■ WHAT IS EXPECTED
Within the entries below, find every line that has the string "sheet", then copy it.

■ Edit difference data
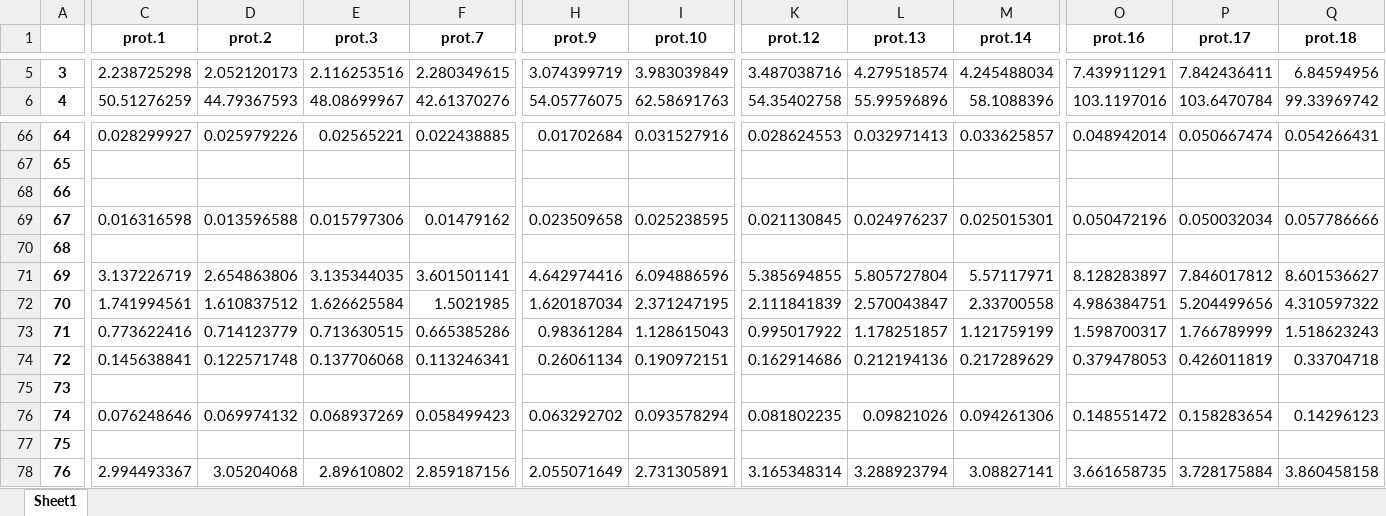
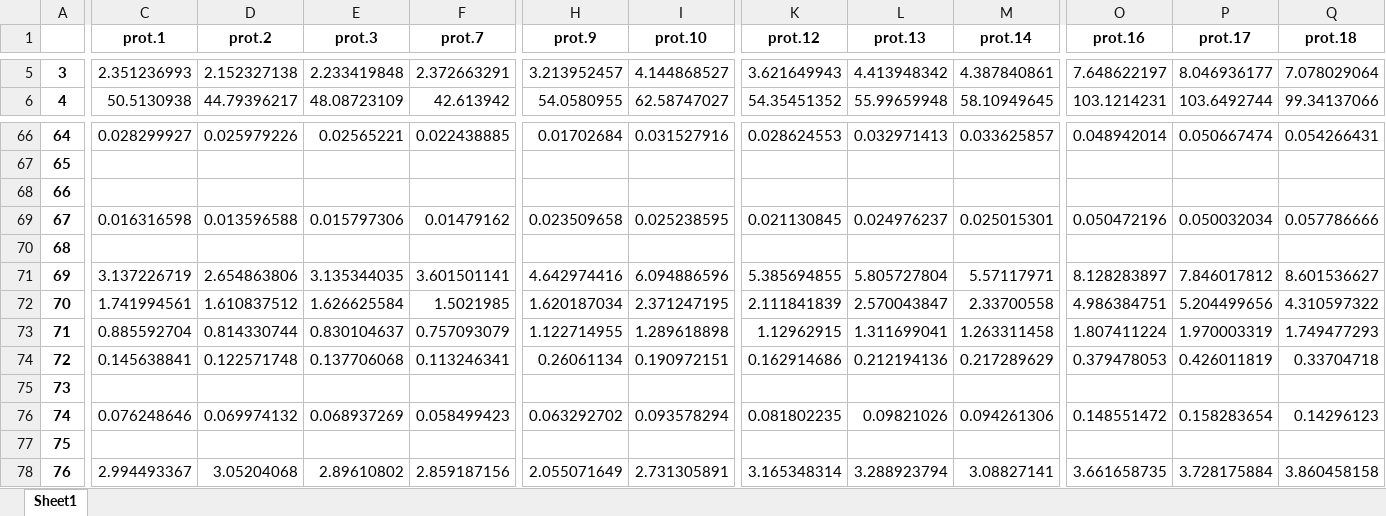
Before and after one commit to hongzhonglu/large_scale_yeast_proteomics_analysis, an Excel workbook: data/proteomics/GEM_membrane_size_across_compartment_Rosemary_NH4_limitation_v2.xlsx, sheet Sheet1, drawn as a sheet; only a part is shown, gaps mark what is left out; values as stored, in another font and other column widths than the file's, no borders; the diff covers the shown part only; the diff names each change by its address in the sheet, - before the commit and + after, or states it on an @@ line.

```diff
--- a/data/proteomics/GEM_membrane_size_across_compartment_Rosemary_NH4_limitation_v2.xlsx (sheet Sheet1)
+++ b/data/proteomics/GEM_membrane_size_across_compartment_Rosemary_NH4_limitation_v2.xlsx (sheet Sheet1)
-C5 (prot.1): 2.238725298
+C5 (prot.1): 2.351236993
-D5 (prot.2): 2.052120173
+D5 (prot.2): 2.152327138
-E5 (prot.3): 2.116253516
+E5 (prot.3): 2.233419848
-F5 (prot.7): 2.280349615
+F5 (prot.7): 2.372663291
-H5 (prot.9): 3.074399719
+H5 (prot.9): 3.213952457
-I5 (prot.10): 3.983039849
+I5 (prot.10): 4.144868527
-K5 (prot.12): 3.487038716
+K5 (prot.12): 3.621649943
-L5 (prot.13): 4.279518574
+L5 (prot.13): 4.413948342
-M5 (prot.14): 4.245488034
+M5 (prot.14): 4.387840861
-O5 (prot.16): 7.439911291
+O5 (prot.16): 7.648622197
-P5 (prot.17): 7.842436411
+P5 (prot.17): 8.046936177
-Q5 (prot.18): 6.84594956
+Q5 (prot.18): 7.078029064
-C6 (prot.1): 50.51276259
+C6 (prot.1): 50.5130938
-D6 (prot.2): 44.79367593
+D6 (prot.2): 44.79396217
-E6 (prot.3): 48.08699967
+E6 (prot.3): 48.08723109
-F6 (prot.7): 42.61370276
+F6 (prot.7): 42.613942
-H6 (prot.9): 54.05776075
+H6 (prot.9): 54.0580955
-I6 (prot.10): 62.58691763
+I6 (prot.10): 62.58747027
-K6 (prot.12): 54.35402758
+K6 (prot.12): 54.35451352
-L6 (prot.13): 55.99596896
+L6 (prot.13): 55.99659948
-M6 (prot.14): 58.1088396
+M6 (prot.14): 58.10949645
-O6 (prot.16): 103.1197016
+O6 (prot.16): 103.1214231
-P6 (prot.17): 103.6470784
+P6 (prot.17): 103.6492744
-Q6 (prot.18): 99.33969742
+Q6 (prot.18): 99.34137066
-C73 (prot.1): 0.773622416
+C73 (prot.1): 0.885592704
-D73 (prot.2): 0.714123779
+D73 (prot.2): 0.814330744
-E73 (prot.3): 0.713630515
+E73 (prot.3): 0.830104637
-F73 (prot.7): 0.665385286
+F73 (prot.7): 0.757093079
-H73 (prot.9): 0.98361284
+H73 (prot.9): 1.122714955
-I73 (prot.10): 1.128615043
+I73 (prot.10): 1.289618898
-K73 (prot.12): 0.995017922
+K73 (prot.12): 1.12962915
-L73 (prot.13): 1.178251857
+L73 (prot.13): 1.311699041
-M73 (prot.14): 1.121759199
+M73 (prot.14): 1.263311458
-O73 (prot.16): 1.598700317
+O73 (prot.16): 1.807411224
-P73 (prot.17): 1.766789999
+P73 (prot.17): 1.970003319
-Q73 (prot.18): 1.518623243
+Q73 (prot.18): 1.749477293
```
Also changed, not shown: 409 edited cells elsewhere in this sheet, data/proteomics/GEM_volume_size_across_compartment_Rosemary_NH4_limitation_v2.xlsx, data/proteomics/all_protein_copy_rosemary.xlsx, 13 other files.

■ EXERCISE ANSWER
Before and after one commit to hongzhonglu/large_scale_yeast_proteomics_analysis, an Excel workbook: data/proteomics/GEM_membrane_size_across_compartment_Rosemary_NH4_limitation_v2.xlsx, sheet Sheet1, drawn as a sheet; only a part is shown, gaps mark what is left out; values as stored, in another font and other column widths than the file's, no borders; the diff covers the shown part only; the diff names each change by its address in the sheet, - before the commit and + after, or states it on an @@ line.
--- a/data/proteomics/GEM_membrane_size_across_compartment_Rosemary_NH4_limitation_v2.xlsx (sheet Sheet1)
+++ b/data/proteomics/GEM_membrane_size_across_compartment_Rosemary_NH4_limitation_v2.xlsx (sheet Sheet1)
Also changed, not shown: 409 edited cells elsewhere in this sheet, data/proteomics/GEM_volume_size_across_compartment_Rosemary_NH4_limitation_v2.xlsx, data/proteomics/all_protein_copy_rosemary.xlsx, 13 other files.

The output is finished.